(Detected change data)
--- START ---

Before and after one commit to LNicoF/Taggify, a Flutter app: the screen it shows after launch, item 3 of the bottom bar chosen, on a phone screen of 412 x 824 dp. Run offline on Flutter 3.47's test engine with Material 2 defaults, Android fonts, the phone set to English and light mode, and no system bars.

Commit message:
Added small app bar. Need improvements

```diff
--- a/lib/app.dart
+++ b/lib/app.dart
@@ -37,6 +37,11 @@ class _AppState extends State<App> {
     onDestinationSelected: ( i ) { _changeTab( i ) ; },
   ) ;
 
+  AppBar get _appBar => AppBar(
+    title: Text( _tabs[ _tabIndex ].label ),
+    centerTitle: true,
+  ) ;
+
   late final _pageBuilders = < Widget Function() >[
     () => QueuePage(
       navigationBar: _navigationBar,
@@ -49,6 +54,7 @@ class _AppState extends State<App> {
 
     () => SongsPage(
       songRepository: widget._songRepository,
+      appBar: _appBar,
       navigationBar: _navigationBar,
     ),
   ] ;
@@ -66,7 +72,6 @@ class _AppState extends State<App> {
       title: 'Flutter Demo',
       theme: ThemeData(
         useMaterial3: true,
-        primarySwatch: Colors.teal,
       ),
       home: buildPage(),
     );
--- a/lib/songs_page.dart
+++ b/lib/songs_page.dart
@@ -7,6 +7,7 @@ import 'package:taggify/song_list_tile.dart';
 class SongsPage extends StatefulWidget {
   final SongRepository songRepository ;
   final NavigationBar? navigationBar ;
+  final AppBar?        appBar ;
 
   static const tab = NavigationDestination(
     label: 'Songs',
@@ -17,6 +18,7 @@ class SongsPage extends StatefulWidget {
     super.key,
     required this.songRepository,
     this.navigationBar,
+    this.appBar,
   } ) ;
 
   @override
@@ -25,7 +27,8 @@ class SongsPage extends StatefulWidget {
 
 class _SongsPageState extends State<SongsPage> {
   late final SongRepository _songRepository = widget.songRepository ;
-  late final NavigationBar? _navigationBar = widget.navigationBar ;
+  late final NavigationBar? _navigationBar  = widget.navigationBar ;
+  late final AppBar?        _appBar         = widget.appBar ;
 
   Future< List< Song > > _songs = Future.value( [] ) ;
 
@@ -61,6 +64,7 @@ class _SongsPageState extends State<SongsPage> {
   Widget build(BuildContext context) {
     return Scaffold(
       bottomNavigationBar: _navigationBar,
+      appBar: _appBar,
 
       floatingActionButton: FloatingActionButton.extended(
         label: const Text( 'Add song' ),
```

--- END ---

[ABOUT THIS EXERCISE]:
Filter the entries and keep only the lines holding "StatefulWidget".

[ANSWER TO THE PROBLEM]:
 class SongsPage extends StatefulWidget {
@@ -17,6 +18,7 @@ class SongsPage extends StatefulWidget {
@@ -25,7 +27,8 @@ class SongsPage extends StatefulWidget {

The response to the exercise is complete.